1. Do your homework

Discover if your company has a tuition reimbursement program and what it includes. If you don’t find a formal policy, don’t give up! Some companies, especially smaller companies, might not have a formal policy, but still may offer financial compensation for professional development or training.

The UC Davis Graduate School of Management is piloting an innovative interest-free deferred tuition plan for future applicants to its online MBA program for students who don’t want to take on a lot of debt or get themselves into an unfavorable income sharing agreement.

The deferred tuition plan for the Online MBA is a straightforward way to reduce financial barriers for U.S. based students.

Under the plan:

  • Eligible students will pay tuition for the first half of the program and can defer payment of tuition for the second half of the program, net of any scholarship funds, until after graduation.
  • The plan has zero interest charges. Students only pay the amount they defer.
  • Upon graduation or program withdrawal, students will pay 10% of their annual gross income as monthly payments.

2. What’s their expected ROI?

We all know an MBA from UC Davis will be a good investment in your career, but you also need to address your employer’s perspective and answer the question “What’s in it for them?” To do this, think about what project you are currently working on. How will a degree help you with this? What will you bring back to the company as a result of advancing your business education? How will you having a degree give them a competitive advantage? What will you be able to do faster, better, cheaper, or more effectively if you have a graduate business degree?

Share curriculum specifics with your employer to illustrate the skills you’ll be gaining in strategy, finance, marketing, and leadership. Help your employer connect an investment in you to an investment in the company, one that pays returns through your knowledge, skills, and network. Be specific. You need to make sure to quantify how exactly you will be better at your job.

If you are asking them to make a financial investment in you, then you need to be sure to highlight what the financial return is for them.

Further Information: How can you determine the ROI of your employee training?

3. Follow the money

To make your best case at getting your company to pay for your graduate business degree, you’ll want to first find out where the funds would be coming from. Is it coming directly from your department or is it coming out of a fund more central to your organization? Knowing this will allow you to more clearly show how your degree will benefit your organization. It will also help you know how to best frame the conversation on return on investment (ROI) — will it benefit your department or organization overall. Knowing this will help you have a stronger case in your ask.

4. Build a base of support

Having an ally in your corner, beyond your immediate supervisor or a human resources staff member, can be extremely valuable for helping you build a base of support. Ideally, that mentor would be someone in a leadership position who could either advocate on your behalf or be in a position to make this kind of financial decision on behalf of the company.

If you can’t find an ally within your company, then reach out to the Graduate School of Management.

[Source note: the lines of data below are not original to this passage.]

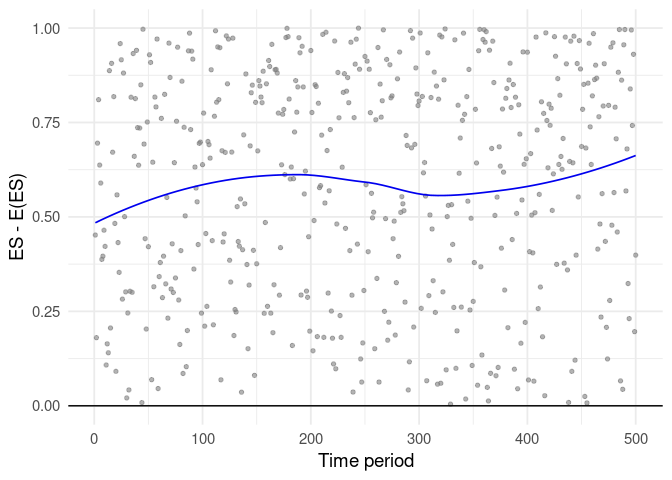
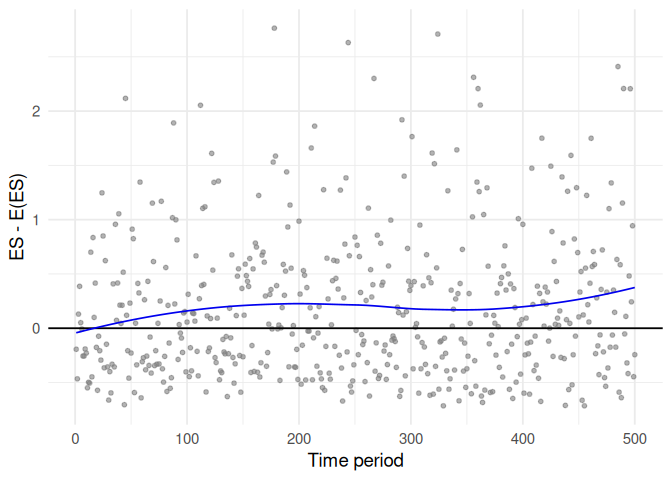
fix example and add Makevars files

diff --git a/src/procs_es.cpp b/src/procs_es.cpp
@@ -1,4 +1,4 @@
-// [[Rcpp::depends("RcppArmadillo")]]
+// [[Rcpp::depends(RcppArmadillo)]]
 #include <RcppArmadillo.h>
 #include <Rcpp.h>
 #include <cmath>

diff --git a/readme.md b/readme.md
@@ -109,21 +109,21 @@ t_hac(d) # Entropy test
 ## Calibration plot
 
 Here we visualize the entropy test results for the simulated data. The
-plot is in the same style as Figure 2 in the paper.
+plot is in the same style as the left panel of Figure 1 in the paper.
 
 ``` r
 # load ggplot2 package
 library(ggplot2)
 
 # make plot
-ggplot(data.frame(t = 1:n, u = u), aes(x = t, y = u)) + 
+ggplot(data.frame(t = 1:n, d = d), aes(x = t, y = d)) + 
   xlab("Time period") + ylab("ES - E(ES)") + 
   geom_point(pch = 20, col = grey(.5, .6), size = I(2)) + 
   theme_minimal(base_size = 14) + 
   geom_hline(yintercept = 0) + 
-  geom_smooth(se = FALSE, color = "blue2", size = I(.6)) 
+  geom_smooth(se = FALSE, color = "blue2", linewidth = I(.6)) 
 ```
 
-    ## `geom_smooth()` using method = 'loess' and formula 'y ~ x'
+    ## `geom_smooth()` using method = 'loess' and formula = 'y ~ x'
 
 ![](readme_files/figure-gfm/unnamed-chunk-3-1.png)<!-- -->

Our Admissions office has a lot of specific knowledge about a program that will make it much easier for you to assemble your case. They might enlighten you with things that you may not have thought of before you’ve had a chance to sit in a classroom. They can also help connect you to alumni who work at your company. They can share first-hand experience of the value of the program to both you and the decision maker in your company. Hearing a personal testimony can be a powerful tool in persuading someone who might be on the fence.

Further Information: Navigating Your Future Success: Why You Should Schedule a Personal Consultation

5. You’re a keeper

You can also research how many job openings there are currently at your workplace and find out how many of them require a graduate business degree. If there are several, then that can help your case. It can be a big benefit to an employer if they can retain a good employee and promote from within rather than to recruit and train someone from outside the organization.

Further Information: The Many Advantages of Internal Recruitment for Employers

6. Time to shine

Compile an easy-to-read list of the positive impact you have made at your organization during your time there. Be sure to highlight proof-points and data of your contributions and accomplishments. This is not the time to be overly modest. Pulling together your past accomplishments will remind your employer of your capabilities and potential and will also help make them realize you are worth the investment.

At the end of the day, the key to proposing a case for support to your employer is to present a plan where they can see that paying for your graduate business degree is mutually beneficial. You want them to be just as excited as you are about taking this positive next step in your career and a making this worthwhile investment.